President Obama's focus on the economy is exactly what Millennials (Americans born between 1982-2003) want to hear. Their generation is experiencing Depression levels of unemployment, higher than any other generation. They deeply believe that the path to a better job leads through a better education. That’s why any Millennial jobs program must begin with the steps outlined in the President’s speech—a revitalization of community colleges, increased Pell Grants and a $10,000 tax credit for four years of college. Those who have graduated from college with unprecedented debt will particularly welcome the President's call to limit the amount they have to repay in any given year based on their income with complete forgiveness after twenty years or only half that time if the engage in public service. And the President's call for a small business hiring tax credit should help give Millennials a chance to earn some money as they enter the toughest job market any generation has faced in twenty-five years. Equally important are his administration’s K-12 education reforms that have attracted bi-partisan support from the parents of Millennials all across the country.

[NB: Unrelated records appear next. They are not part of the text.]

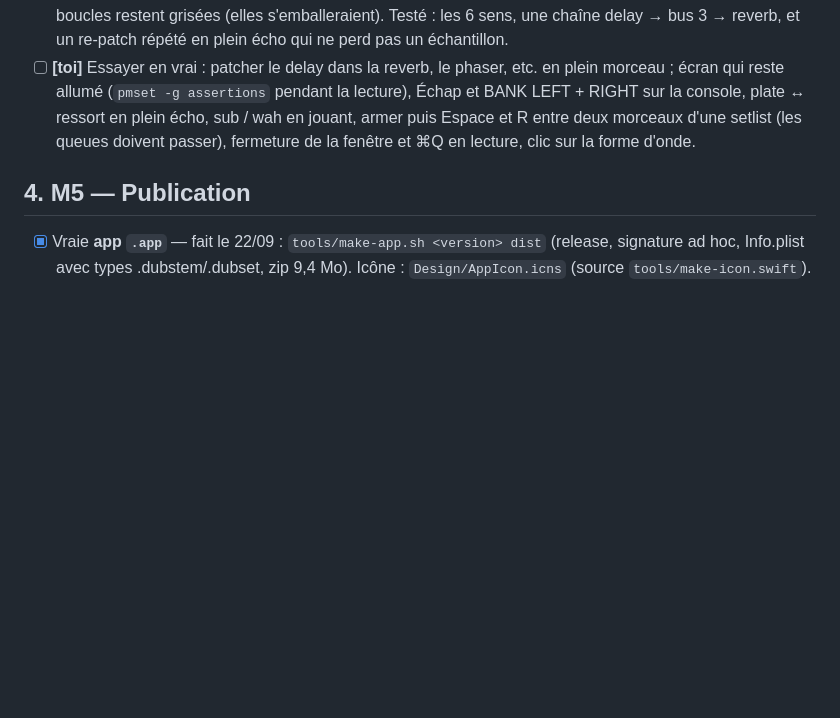
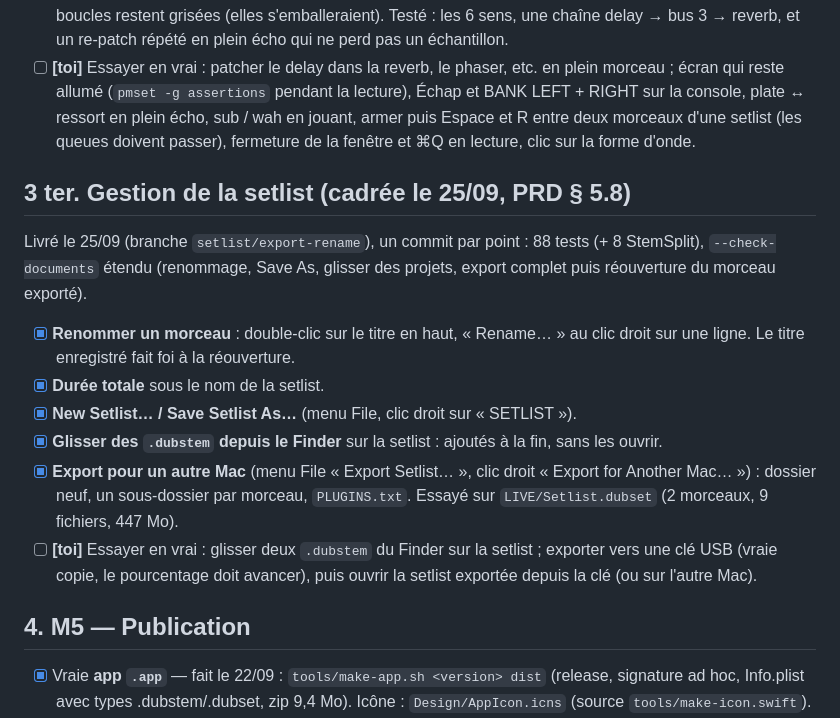
Before and after one commit to yoanbernabeu/DubStemMix, a Markdown page: TODO.md, the part around the change. Rendered like a GitHub page; blank space fills up the shorter version.

Commit message:
TODO: setlist management delivered, what is left to try
Co-Authored-By: Claude Opus 5.5 (1M context) <noreply@anthropic.com>

```diff
--- a/TODO.md
+++ b/TODO.md
@@ -54,6 +54,17 @@ Tout est livré le 25/09 (branche `todo/live-use`) : 90 tests, `--check-document
 - [x] **Patch des bus à chaud, sans coupure** (demandé à l'essai : le refus en lecture était un contresens, patcher est un geste de jeu) : les renvois de bus à bus ne passent plus par le graphe mais par la mémoire (`dub_portal.c`, `BusPortal.swift`) : chaque retour s'écrit dans un tampon, chaque entrée de bus lit les autres avec un tampon audio de retard (3 à 11 ms). Les 6 sens existent en permanence, patcher = ouvrir un niveau (fondu de 10 ms). Toutes les combinaisons sans boucle sont possibles, chaînes comprises ; les boucles restent grisées (elles s'emballeraient). Testé : les 6 sens, une chaîne delay → bus 3 → reverb, et un re-patch répété en plein écho qui ne perd pas un échantillon.
 - [ ] **[toi]** Essayer en vrai : patcher le delay dans la reverb, le phaser, etc. en plein morceau ; écran qui reste allumé (`pmset -g assertions` pendant la lecture), Échap et BANK LEFT + RIGHT sur la console, plate ↔ ressort en plein écho, sub / wah en jouant, armer puis Espace et R entre deux morceaux d'une setlist (les queues doivent passer), fermeture de la fenêtre et ⌘Q en lecture, clic sur la forme d'onde.
 
+## 3 ter. Gestion de la setlist (cadrée le 25/09, PRD § 5.8)
+
+Livré le 25/09 (branche `setlist/export-rename`), un commit par point : 88 tests (+ 8 StemSplit), `--check-documents` étendu (renommage, Save As, glisser des projets, export complet puis réouverture du morceau exporté).
+
+- [x] **Renommer un morceau** : double-clic sur le titre en haut, « Rename… » au clic droit sur une ligne. Le titre enregistré fait foi à la réouverture.
+- [x] **Durée totale** sous le nom de la setlist.
+- [x] **New Setlist… / Save Setlist As…** (menu File, clic droit sur « SETLIST »).
+- [x] **Glisser des `.dubstem` depuis le Finder** sur la setlist : ajoutés à la fin, sans les ouvrir.
+- [x] **Export pour un autre Mac** (menu File « Export Setlist… », clic droit « Export for Another Mac… ») : dossier neuf, un sous-dossier par morceau, `PLUGINS.txt`. Essayé sur `LIVE/Setlist.dubset` (2 morceaux, 9 fichiers, 447 Mo).
+- [ ] **[toi]** Essayer en vrai : glisser deux `.dubstem` du Finder sur la setlist ; exporter vers une clé USB (vraie copie, le pourcentage doit avancer), puis ouvrir la setlist exportée depuis la clé (ou sur l'autre Mac).
+
 ## 4. M5 — Publication
 
 - [x] Vraie **app `.app`** — fait le 22/09 : `tools/make-app.sh <version> dist` (release, signature ad hoc, Info.plist avec types .dubstem/.dubset, zip 9,4 Mo). Icône : `Design/AppIcon.icns` (source `tools/make-icon.swift`).
```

Now the Congress needs to step up to the plate and deliver on Obama's proposals. If Republicans continue to follow their "just say no" approach, they risk losing an entire generation of voters. But Democrats must prove they can govern, and deal with Millennial concerns when they do, if they hope to generate enough enthusiasm from young voters in 2010 to provide Democrats the type of victory Barack Obama enjoyed in 2008. Like First Lady Michelle Obama did during the State of the Union speech, they should put Millennials in the best seats in the House and keep their future uppermost in their minds as they fashion a new economy for these young Americans. It’s time to answer President Obama’s call to do “what’s best for the next generation.”